There was an ominous sensation of deja vu and collective groans following the 2024 Formula One season opener, as reigning three-time world champion Max Verstappen cantered to a 22.4-second win at the Bahrain Grand Prix.

Given during the previous season, 26-year-old Verstappen romped to 19 wins – breaking his own all-time record for most wins in a season for an individual driver – as well as featured on the podium 21 out of 22 races and on his own outscored the second-best constructor, there’s no surprise to the adverse response to the Dutchman’s latest victory.

The processional rhetoric of the indomitable Verstappen and Red Bull combination, to be worn thin on even the freshest of fans, whose viewership and commitment Formula One has enjoyed grossly following the pandemic years.

Max Verstappen of Netherlands and Oracle Red Bull Racing celebrates after winning the F1 Grand Prix of Bahrain at Bahrain International Circuit. (Photo by Eric Alonso/Getty Images)

Though it’s easy to be consigned to the doom of the Red Bull rampancy and Verstappen to have already a hand around the championship trophy, it is too early to be hitting the panic button just yet.

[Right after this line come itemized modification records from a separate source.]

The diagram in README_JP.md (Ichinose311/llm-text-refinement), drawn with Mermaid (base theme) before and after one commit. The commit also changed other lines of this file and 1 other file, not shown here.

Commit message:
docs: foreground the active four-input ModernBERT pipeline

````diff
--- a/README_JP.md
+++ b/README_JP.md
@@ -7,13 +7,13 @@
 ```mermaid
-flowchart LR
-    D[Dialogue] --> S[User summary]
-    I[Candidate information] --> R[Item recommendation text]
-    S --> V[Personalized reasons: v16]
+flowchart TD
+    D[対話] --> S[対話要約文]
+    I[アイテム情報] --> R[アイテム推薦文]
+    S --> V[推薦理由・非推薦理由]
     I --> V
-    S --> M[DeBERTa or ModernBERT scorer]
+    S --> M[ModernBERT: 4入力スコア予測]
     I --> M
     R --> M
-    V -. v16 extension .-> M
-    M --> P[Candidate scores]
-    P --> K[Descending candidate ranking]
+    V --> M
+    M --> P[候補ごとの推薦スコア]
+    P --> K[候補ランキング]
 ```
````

It is difficult to picture a time in Formula One, when the right to supremacy wasn’t cyclical in nature. Before this latest run by Red Bull since the introduction of the ground-effect technical regulations, Mercedes had an eight-year stranglehold on the constructor’s championship – having mastered the V6 turbo-hybrid transition and subsequent aero regulation tweaks.

Only in the mid-to-late 2000s was there variation in the championship winners, between Ferrari’s domination with Michael Schumacher and before Red Bull’s initial glory years with Sebastian Vettel from 2010.

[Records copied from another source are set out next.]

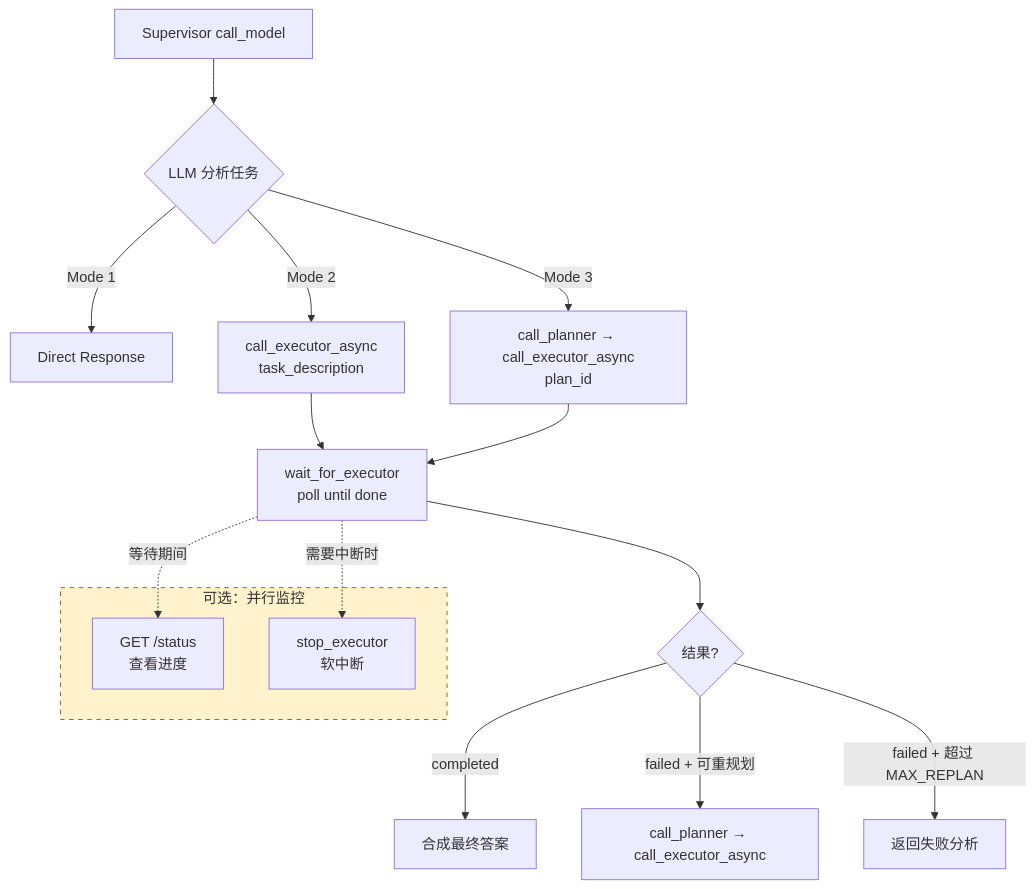
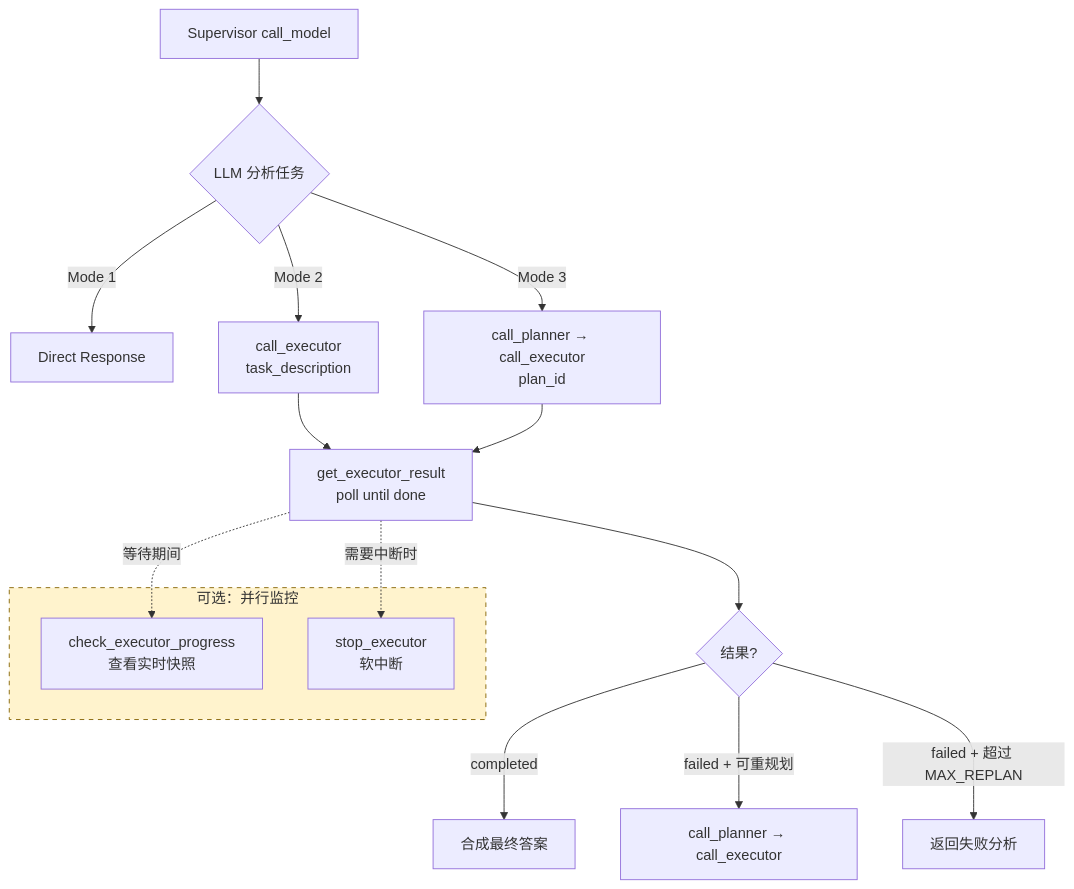
One commit to Tlaven/agent-triad changed the eighth of 9 diagrams in docs/v3-architecture-diagrams.md. Above: the diagram before and after it, drawn with Mermaid. The commit also changed other lines of this file and 10 other files, not shown here.

First line of the commit message:
feat: V3 lifecycle integration + architecture gap remediation (G1-G7)

````diff
--- a/docs/v3-architecture-diagrams.md
+++ b/docs/v3-architecture-diagrams.md
@@ -271,25 +272,25 @@
 ```mermaid
 flowchart TD
     A[Supervisor call_model] --> B{LLM 分析任务}
     B -->|Mode 1| C[Direct Response]
-    B -->|Mode 2| D[call_executor_async<br/>task_description]
-    B -->|Mode 3| E[call_planner → call_executor_async<br/>plan_id]
+    B -->|Mode 2| D[call_executor<br/>task_description]
+    B -->|Mode 3| E[call_planner → call_executor<br/>plan_id]
 
-    D --> F[wait_for_executor<br/>poll until done]
+    D --> F[get_executor_result<br/>poll until done]
     E --> F
 
     F --> G{结果?}
     G -->|completed| H[合成最终答案]
-    G -->|failed + 可重规划| I[call_planner → call_executor_async]
+    G -->|failed + 可重规划| I[call_planner → call_executor]
     G -->|failed + 超过 MAX_REPLAN| J[返回失败分析]
 
     subgraph Optional["可选：并行监控"]
-        K[GET /status<br/>查看进度]
+        K[check_executor_progress<br/>查看实时快照]
         L[stop_executor<br/>软中断]
     end
 
     F -.->|等待期间| K
     F -.->|需要中断时| L
 
     style Optional fill:#fff3cd,stroke:#856404,stroke-dasharray: 5 5
 ```
````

Yes boys!!! Couldn’t have asked for more ????

Unbelievable start to the year, a 1-2 finish is absolutely fantastic ???? Great work @redbullracing, let’s keep pushing ????

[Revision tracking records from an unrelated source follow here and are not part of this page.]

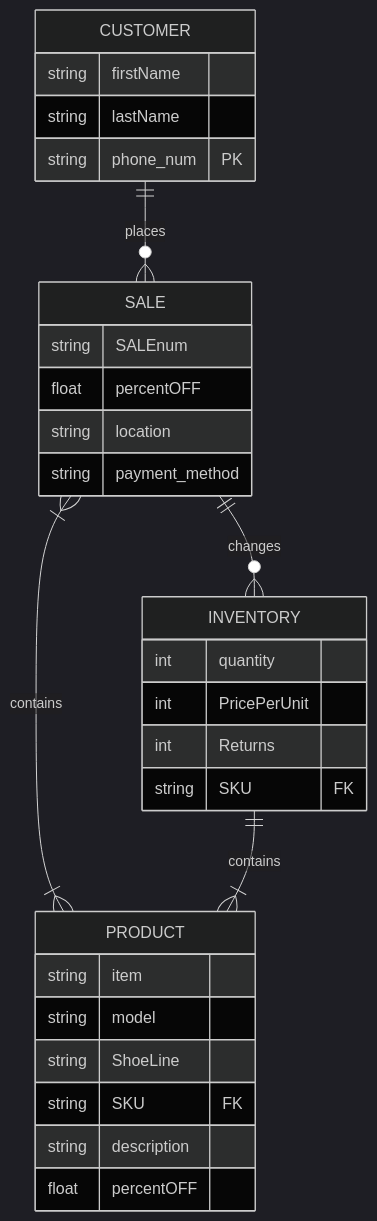
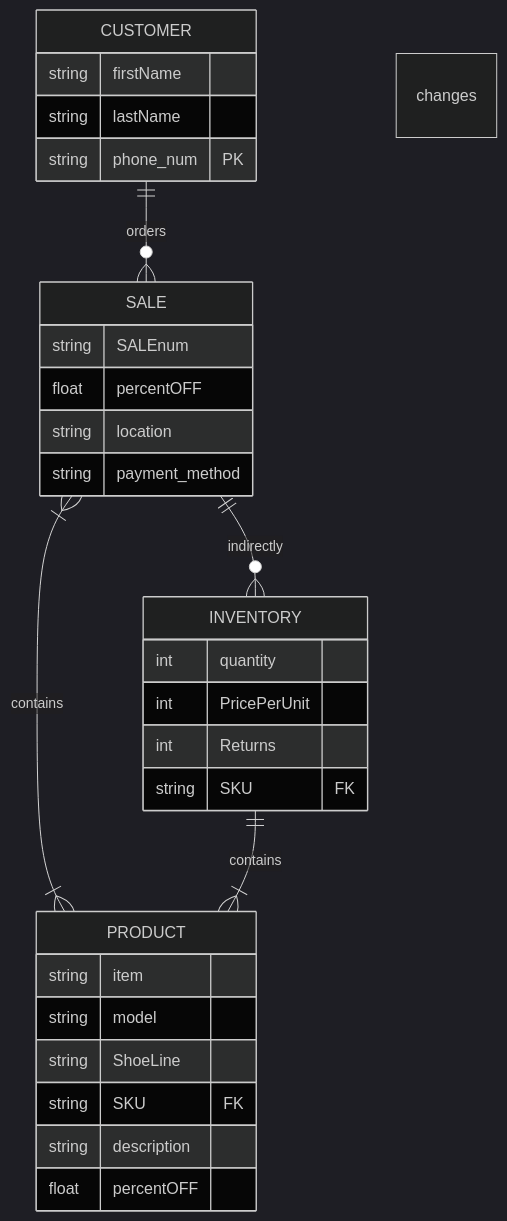
Before and after one commit to Neel-Devineni1/Neel-Devineni1.github.io: the diagram in NikeStore_ERD.md, drawn with Mermaid (dark theme). The commit also changed other lines of this file, not shown here.

````diff
--- a/NikeStore_ERD.md
+++ b/NikeStore_ERD.md
@@ -1,33 +1,33 @@
 ```mermaid
 erDiagram
 
    PRODUCT{
     string item
     string model
     string ShoeLine
     string SKU FK
     string description
     float percentOFF
    }
-CUSTOMER ||--o{ SALE : places
+CUSTOMER ||--o{ SALE : orders
    CUSTOMER{
     string firstName
     string lastName
     string phone_num PK
    }
 SALE }|--|{ PRODUCT : contains
-SALE ||--o{INVENTORY : changes
+SALE ||--o{INVENTORY : indirectly changes
    SALE{
     string SALEnum
     float percentOFF
     string location
     string payment_method
    }
 INVENTORY ||--|{ PRODUCT : contains
    INVENTORY{
     int quantity
     int PricePerUnit
     int Returns
     string SKU FK
    }
 ```
````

— Max Verstappen (@Max33Verstappen) March 2, 2024

Comparison between eras and dynasties, while offering a pantheon for the aforementioned teams to sit in separate to those who’ve not achieved those dizzying heights, seems elementary given that the quality in performance between the eras grows from team to team.

Yes, while waxing lyrical and showing appreciation for the achievement of said dominant teams is not making the show any better, the only thing that will is continual development from the chasing pack. It cannot be stressed enough that interference from the sport’s governing body in the FIA or commercial rights holder Liberty Media to slow Red Bull down will be far more detrimental than the natural progression from the teams.

In the days preceding the cost cap, when blank checks could be readily thrown into development, it was rare to see an exponential leap from a team on the fringe of being a race winner to a bonafide title contender. Neither Ferrari nor Red Bull could, for various reasons, topple Mercedes before 2021 despite their vast resources.

Oracle Red Bull Racing RB20 at Bahrain International Circuit. (Photo by Mark Thompson/Getty Images

The drastic progress seen by Aston Martin and McLaren for example in 2023 at different stages – under the cost cap too – should provide optimism that with the right people in place, Red Bull can be beatable. However, that doesn’t account for the continual developments they are making – with the technical genius of Adrian Newey still spearheading them.

Sports opinion delivered daily 


So while the sight of Verstappen doubling his victory margin from the Bahrain Grand Prix twelve months ago is disheartening, it is early days in what’s going to be the longest season of Formula One. Cycles have been broken and the best can be broken.

Leave a Reply

Your email address will not be published.